On a side note: speaking of AR's who claim that wild horses are making their last stand on rangelands, I argue that the sage-grouse is the species really making the last stand here. If action is not taken now to protect, enhance, and preserve their habitat, which is threatened by invasive alien species (juniper and cheatgrass), development, livestock grazing, mineral and oil development, and agriculture, they will be gone – extinct in the true sense of the word. And if they are gone, then our sagebrush biome is not far behind.

When it comes to sagebrush habitat and trying to conserve it by minimizing grazing, the truth of the matter is that horses are managed minimally while cattle are managed intensively by comparison. Where cattle can be managed in a way that works around, and even can improve, sage-grouse habitat, horses are left to their own devices – to roam without fences and all year long. They can congregate in leks during the bird's breeding season and graze to their heart's content without someone coming in and moving them elsewhere.

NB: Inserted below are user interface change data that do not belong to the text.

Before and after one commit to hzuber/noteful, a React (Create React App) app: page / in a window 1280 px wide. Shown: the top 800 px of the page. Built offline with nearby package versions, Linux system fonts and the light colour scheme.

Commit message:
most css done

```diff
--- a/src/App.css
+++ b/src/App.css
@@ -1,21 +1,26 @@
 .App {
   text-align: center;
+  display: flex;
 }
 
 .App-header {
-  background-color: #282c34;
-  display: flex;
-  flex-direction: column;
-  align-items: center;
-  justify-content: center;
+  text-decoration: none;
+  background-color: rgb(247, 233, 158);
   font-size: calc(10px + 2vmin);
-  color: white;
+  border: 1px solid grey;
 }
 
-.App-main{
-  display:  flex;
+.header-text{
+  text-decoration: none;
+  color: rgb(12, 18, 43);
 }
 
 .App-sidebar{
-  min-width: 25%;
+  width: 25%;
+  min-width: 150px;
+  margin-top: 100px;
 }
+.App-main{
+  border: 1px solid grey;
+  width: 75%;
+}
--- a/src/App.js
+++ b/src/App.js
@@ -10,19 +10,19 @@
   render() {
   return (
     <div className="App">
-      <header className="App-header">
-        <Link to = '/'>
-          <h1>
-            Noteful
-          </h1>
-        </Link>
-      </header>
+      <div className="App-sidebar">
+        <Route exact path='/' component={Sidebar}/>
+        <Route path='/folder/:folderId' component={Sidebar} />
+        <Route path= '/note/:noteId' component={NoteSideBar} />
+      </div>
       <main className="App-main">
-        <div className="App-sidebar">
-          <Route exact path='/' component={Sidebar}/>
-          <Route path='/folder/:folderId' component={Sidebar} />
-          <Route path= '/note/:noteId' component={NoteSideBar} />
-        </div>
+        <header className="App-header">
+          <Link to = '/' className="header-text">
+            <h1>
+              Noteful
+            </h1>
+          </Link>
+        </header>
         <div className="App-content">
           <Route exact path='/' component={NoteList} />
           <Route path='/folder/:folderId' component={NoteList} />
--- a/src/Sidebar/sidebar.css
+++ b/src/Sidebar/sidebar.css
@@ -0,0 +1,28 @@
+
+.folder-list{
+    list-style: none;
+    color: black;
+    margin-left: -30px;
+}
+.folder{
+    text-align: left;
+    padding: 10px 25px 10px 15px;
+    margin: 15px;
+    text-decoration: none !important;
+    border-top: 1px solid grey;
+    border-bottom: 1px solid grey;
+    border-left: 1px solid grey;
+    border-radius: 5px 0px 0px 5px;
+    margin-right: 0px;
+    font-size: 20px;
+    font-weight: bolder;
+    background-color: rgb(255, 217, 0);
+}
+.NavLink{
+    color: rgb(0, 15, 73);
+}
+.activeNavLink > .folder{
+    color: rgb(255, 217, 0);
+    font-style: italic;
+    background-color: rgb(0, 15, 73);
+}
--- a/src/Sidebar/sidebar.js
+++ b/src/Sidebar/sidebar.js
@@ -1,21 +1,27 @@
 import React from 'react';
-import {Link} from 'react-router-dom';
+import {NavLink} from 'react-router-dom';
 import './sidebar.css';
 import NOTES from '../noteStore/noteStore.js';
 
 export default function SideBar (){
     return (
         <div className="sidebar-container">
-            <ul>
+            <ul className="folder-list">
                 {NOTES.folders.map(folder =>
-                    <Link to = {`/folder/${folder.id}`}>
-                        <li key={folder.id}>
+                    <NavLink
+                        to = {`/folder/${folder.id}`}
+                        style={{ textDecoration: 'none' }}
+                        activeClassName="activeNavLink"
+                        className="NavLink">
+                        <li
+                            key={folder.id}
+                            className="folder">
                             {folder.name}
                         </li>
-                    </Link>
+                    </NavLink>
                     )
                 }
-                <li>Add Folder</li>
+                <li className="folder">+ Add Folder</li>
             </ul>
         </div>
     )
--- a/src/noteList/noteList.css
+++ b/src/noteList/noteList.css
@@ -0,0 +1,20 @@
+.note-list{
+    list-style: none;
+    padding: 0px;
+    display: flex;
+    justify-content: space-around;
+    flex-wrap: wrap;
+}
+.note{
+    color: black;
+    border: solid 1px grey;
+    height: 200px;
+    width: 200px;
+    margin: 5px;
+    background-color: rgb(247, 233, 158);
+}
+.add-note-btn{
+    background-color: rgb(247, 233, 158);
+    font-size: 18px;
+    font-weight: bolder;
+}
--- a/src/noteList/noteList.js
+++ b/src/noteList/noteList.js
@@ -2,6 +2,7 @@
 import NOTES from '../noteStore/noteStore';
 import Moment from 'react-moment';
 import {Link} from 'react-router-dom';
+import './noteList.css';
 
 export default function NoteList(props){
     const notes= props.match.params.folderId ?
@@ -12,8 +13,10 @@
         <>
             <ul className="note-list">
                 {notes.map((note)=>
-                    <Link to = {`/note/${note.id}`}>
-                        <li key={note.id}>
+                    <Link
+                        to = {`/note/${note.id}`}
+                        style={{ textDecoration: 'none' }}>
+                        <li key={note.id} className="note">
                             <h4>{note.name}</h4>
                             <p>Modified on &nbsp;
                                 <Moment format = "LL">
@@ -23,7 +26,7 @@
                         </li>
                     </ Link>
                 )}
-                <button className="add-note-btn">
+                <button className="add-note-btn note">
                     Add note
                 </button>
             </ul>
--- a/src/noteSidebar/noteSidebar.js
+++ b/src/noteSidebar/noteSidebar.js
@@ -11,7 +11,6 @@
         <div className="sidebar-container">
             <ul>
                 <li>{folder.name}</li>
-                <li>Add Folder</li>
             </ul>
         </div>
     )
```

No studies have yet been done to provide empirical data, proving that wild horses and domestic livestock have direct impact on sage-grouse populations, but there is enough data to support that they do have an influence on plant communities in the shrub steppe biome. Should the sage-grouse become listed, I do not know how management will change for wild horses, or even if it will. It might just be that the BLM will have to be quicker to gather up excess horses to prevent overpopulation in HMAs that contain sage-grouse habitat. I do not plan, with my limited knowledge on sage-grouse, among other things, to make suggestions or form theories about what will happen if the sage-grouse is placed under the protection of the Endangered Species Act. But I do wonder…

Monday, January 10, 2011

Thesis Interest Statement

Following is the statement I had to write for my Graduate Research class to prepare myself, and familiarize the professors with my topic, for writing my proposal. That begins this week. By this Saturday I will have a draft of the introduction to my proposal written, with the final due next Saturday. Writing this simple 200 word statement took a lot of effort. I did not realize that I had to narrow down my topic so much. I have been so used to focusing my writing on wild horses, but now I have to focus more on the sage grouse. I knew I had switched my subject from fertility control impacts on herd behavior to wild horse and cattle grazing on sage-grouse habitat, but it had not clicked with me that I now needed to switch my writing to focus on them

If anyone reading this knows about sage grouse, please make sure I am getting my facts right in the upcoming posts. While I have 5 years of built up knowledge about horses, I now quickly have to digest the information about sage grouse without much time to chew on it. ….

Tentative Title: Effects of feral horse and cattle grazing on Greater Sage-grouse Habitat in Southeastern, Oregon

Feral horses, cows, and the Greater sage-grouse share the same habitat in many places of the shrub-steppe. Horses on public lands are federally protected under the Free-Roaming Wild Horse and Burro Act of 1971 to be managed as an "integral part of the natural system." There is still little known about their interactions with some native wildlife. The lands they roam are also mandated for multiple uses by the Federal Land Policy and Management Act of 1976. This includes the highly controversial use of livestock grazing. Then there is the Greater sage-grouse, a declining species on the rangelands these large omnivores use.

Sage-grouse need large swaths of sagebrush habitat for forage and nesting sites. Though there is no empirical data to support it, it is concluded that grazing has an impact. In order to minimize this, it must be determined which grazer is doing more damage.  Between horses and cattle, this is a highly controversial topic.

By conducting vegetation surveys throughout the summer, I aim to fill a data gap and answer this question:  Is it feral horses or cows that have more impact on sage-grouse habitat on Riddle Mountain in southeastern Oregon?

.....My thesis proposal will build from this. And, subsequently, my proposal will be the foundation on which I will build my thesis!